President Bush says North Korea could face "tougher measures" if it does not agree to give up its nuclear weapons program.
While President Bush believes the crisis over North Korean nuclear weapons can be resolved peacefully, he said the United States and Japan will not be blackmailed by North Korean threats.
"We will not settle for anything less than the complete, verifiable and irreversible elimination of North Korea's nuclear weapons program," emphasized the president.
After meeting with the Japanese leader at his Texas ranch, Mr. Bush said the two countries are determined to confront the North Korean threat while continuing to pursue a peaceful solution.

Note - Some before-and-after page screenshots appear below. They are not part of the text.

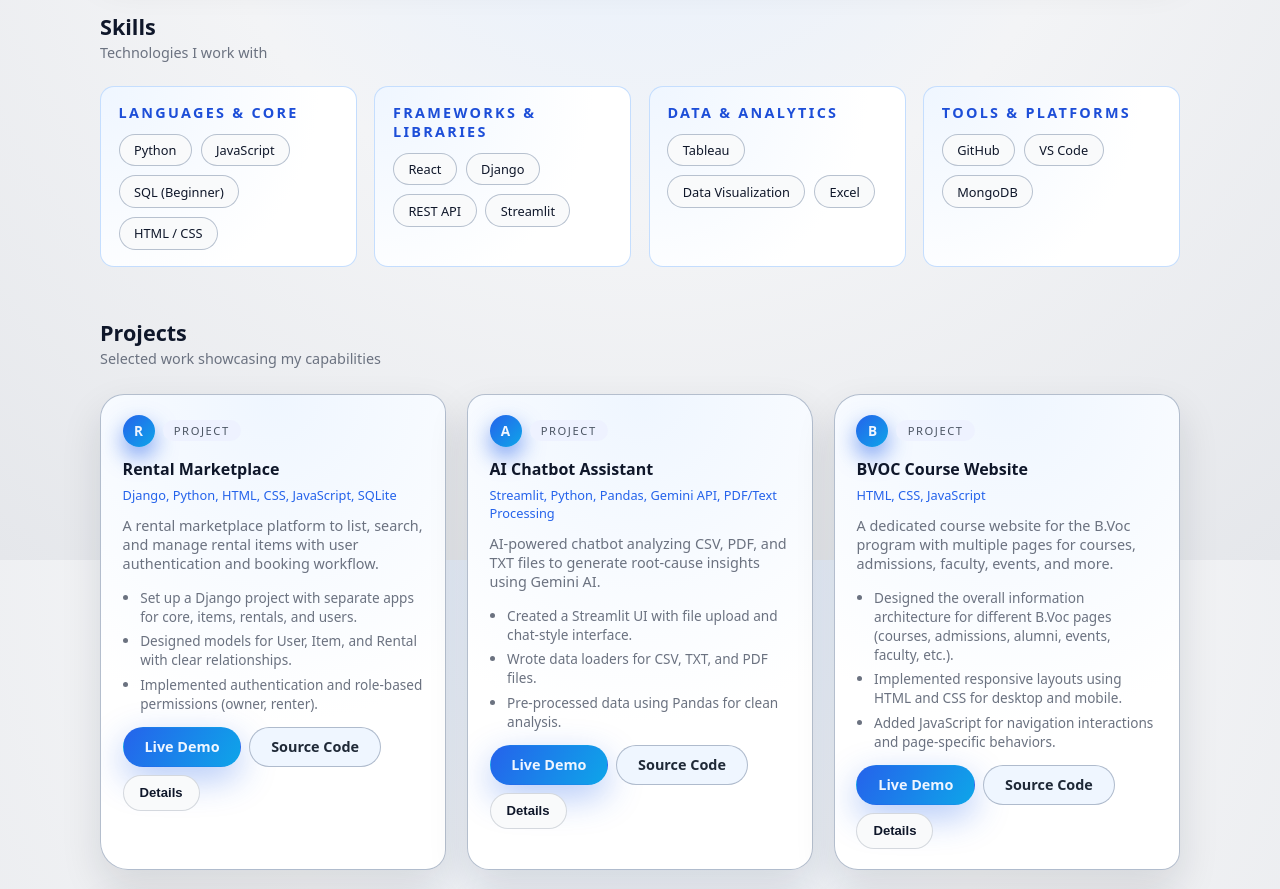
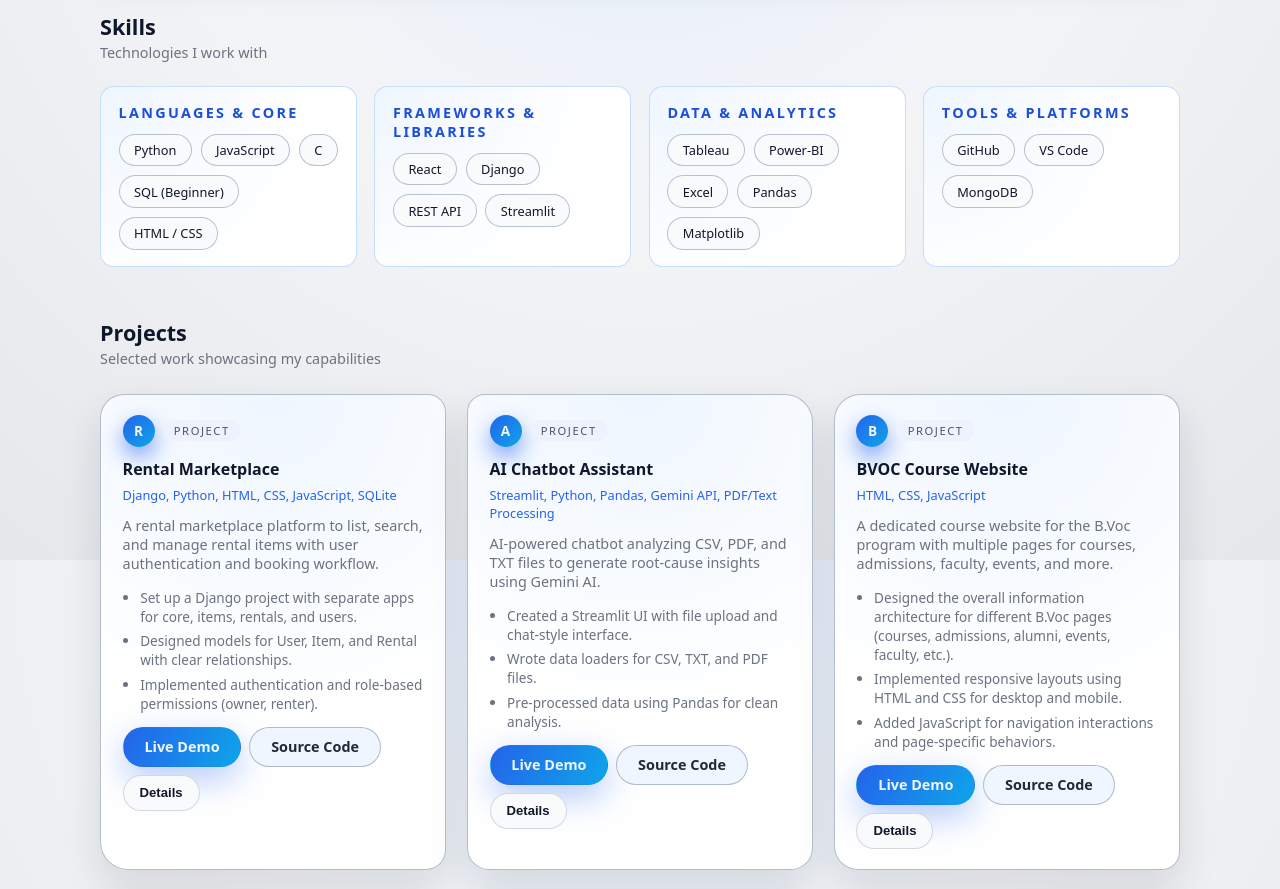
Before and after one commit to VinitSuvarna/Vinit-Portfolio, a React (Create React App) app: page / in a window 1280 px wide. Shown: the part 1040-1929 px from the top of the page. Built offline with nearby package versions, Linux system fonts and the light colour scheme.

Commit message:
Some update

```diff
--- a/src/App.js
+++ b/src/App.js
@@ -203,7 +203,7 @@ const projects = [
 const skillGroups = [
   {
     category: "Languages & Core",
-    items: ["Python", "JavaScript", "SQL (Beginner)", "HTML / CSS"]
+    items: ["Python", "JavaScript", "C", "SQL (Beginner)", "HTML / CSS"]
   },
   {
     category: "Frameworks & Libraries",
@@ -211,7 +211,7 @@ const skillGroups = [
   },
   {
     category: "Data & Analytics",
-    items: ["Tableau", "Data Visualization", "Excel"]
+    items: ["Tableau", "Power-BI", "Excel", "Pandas", "Matplotlib"]
   },
   {
     category: "Tools & Platforms",
```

"We are confident that our diplomatic approach will bring a peaceful solution," he said. "Yet we agreed that further escalation of the situation by North Korea will require tougher measures from the international community."
Both leaders thanked China for hosting face-to-face talks between U.S. and North Korean officials but said future meetings on the issue talks should also include South Korea and Japan.
Prime Minister Koizumi said North Korea's nuclear weapons program is a "grave challenge" to the entire world.
"We will not at all tolerate the possession, the development, or the transfer of nuclear weapons by North Korea," asserted the Japanese Prime Minister. "North Korea must promptly and completely dismantle all nuclear weapons development programs in a verifiable manner."
Prime Minister Koizumi said North Korea has to understand that its threats have what he calls, "no meaning whatsoever."
North Korea has withdrawn from the Nuclear Nonproliferation Treaty and is moving to restart nuclear facilities suspended as part of a 1994 agreement with Washington.
Pyongyang says its nuclear program is only meant to generate electricity. U.S. officials say it could produce enriched uranium for nuclear weapons.
North Korea and South Korea Friday ended four days of talks by agreeing to reopen railway links between the countries and begin building an industrial park in North Korea near the border.
The deal came after both sides clarified remarks that had earlier disrupted the talks in the North Korean capital. North Korea warned of what it called "unspeakable disaster" if South Korea joined the United States in opposing Pyongyang's nuclear program.
South Korea then threatened what it called "further steps" against the North if that program continues. Reports say the dispute was settled when both sides said their statements were not meant to threaten the other with military action.
South Korea and Japan both want President Bush to rule out the use of force against North Korea. Mr. Bush says he is keeping all of his options open but remains convinced that a peaceful resolution is possible.